╔══
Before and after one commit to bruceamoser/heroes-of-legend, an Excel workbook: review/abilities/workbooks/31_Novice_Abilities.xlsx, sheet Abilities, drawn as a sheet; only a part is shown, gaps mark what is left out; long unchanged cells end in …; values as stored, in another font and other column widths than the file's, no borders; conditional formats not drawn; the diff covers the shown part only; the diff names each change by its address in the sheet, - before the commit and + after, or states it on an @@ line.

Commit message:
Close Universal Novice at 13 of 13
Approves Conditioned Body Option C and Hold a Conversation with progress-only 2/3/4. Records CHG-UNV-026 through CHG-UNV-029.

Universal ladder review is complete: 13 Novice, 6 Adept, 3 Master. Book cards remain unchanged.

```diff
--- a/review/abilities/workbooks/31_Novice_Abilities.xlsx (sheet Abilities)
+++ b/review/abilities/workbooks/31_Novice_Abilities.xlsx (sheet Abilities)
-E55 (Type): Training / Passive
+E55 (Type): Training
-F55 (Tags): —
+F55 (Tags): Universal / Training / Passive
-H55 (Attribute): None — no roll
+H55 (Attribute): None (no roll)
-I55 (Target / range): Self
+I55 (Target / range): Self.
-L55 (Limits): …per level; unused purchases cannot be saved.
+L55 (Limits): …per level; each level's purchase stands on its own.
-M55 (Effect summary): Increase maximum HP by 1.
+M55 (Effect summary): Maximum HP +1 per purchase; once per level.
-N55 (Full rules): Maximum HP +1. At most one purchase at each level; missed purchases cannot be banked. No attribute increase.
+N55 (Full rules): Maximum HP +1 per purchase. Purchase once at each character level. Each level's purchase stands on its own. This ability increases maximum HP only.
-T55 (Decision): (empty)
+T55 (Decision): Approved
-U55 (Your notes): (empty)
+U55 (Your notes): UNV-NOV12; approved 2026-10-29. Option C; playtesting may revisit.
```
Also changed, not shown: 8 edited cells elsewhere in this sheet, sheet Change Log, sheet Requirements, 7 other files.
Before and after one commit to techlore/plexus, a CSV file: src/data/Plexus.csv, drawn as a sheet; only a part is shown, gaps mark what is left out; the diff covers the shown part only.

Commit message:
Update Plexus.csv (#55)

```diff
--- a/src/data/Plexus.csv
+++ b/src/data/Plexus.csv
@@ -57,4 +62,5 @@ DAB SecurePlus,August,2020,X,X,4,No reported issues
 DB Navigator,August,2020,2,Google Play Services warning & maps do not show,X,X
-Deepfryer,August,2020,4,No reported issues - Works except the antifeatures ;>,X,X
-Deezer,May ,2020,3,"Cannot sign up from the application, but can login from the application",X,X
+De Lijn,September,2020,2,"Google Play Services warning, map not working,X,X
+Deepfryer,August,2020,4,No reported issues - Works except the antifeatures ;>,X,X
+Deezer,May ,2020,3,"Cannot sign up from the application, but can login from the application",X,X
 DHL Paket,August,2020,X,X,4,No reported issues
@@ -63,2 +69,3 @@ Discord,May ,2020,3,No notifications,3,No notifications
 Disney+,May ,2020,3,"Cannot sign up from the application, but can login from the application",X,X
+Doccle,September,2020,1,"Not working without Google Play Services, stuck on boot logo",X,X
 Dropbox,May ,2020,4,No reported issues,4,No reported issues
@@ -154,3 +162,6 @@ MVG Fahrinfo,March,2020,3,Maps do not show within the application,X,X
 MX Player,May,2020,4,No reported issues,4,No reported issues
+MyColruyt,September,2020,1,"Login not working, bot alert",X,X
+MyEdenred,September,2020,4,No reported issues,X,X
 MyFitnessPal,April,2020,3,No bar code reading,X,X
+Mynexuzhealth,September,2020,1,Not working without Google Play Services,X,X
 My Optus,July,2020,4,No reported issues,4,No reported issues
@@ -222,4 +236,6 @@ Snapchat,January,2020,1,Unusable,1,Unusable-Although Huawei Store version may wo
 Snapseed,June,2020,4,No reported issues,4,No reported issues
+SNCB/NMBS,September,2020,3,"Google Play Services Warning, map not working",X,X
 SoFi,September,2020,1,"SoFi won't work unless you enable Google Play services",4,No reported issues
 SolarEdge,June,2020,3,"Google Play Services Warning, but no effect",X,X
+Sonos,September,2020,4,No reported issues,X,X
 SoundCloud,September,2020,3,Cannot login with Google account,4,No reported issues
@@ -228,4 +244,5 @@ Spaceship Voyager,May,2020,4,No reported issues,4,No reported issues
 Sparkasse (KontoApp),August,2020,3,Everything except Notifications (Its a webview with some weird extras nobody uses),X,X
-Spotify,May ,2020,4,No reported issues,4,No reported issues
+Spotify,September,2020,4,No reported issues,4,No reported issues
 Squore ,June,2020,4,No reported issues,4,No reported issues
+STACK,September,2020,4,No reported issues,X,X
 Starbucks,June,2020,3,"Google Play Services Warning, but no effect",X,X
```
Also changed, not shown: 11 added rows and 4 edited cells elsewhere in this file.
╚══
Working through the listing above, count every line that holds "level" and answer with the count alone.

5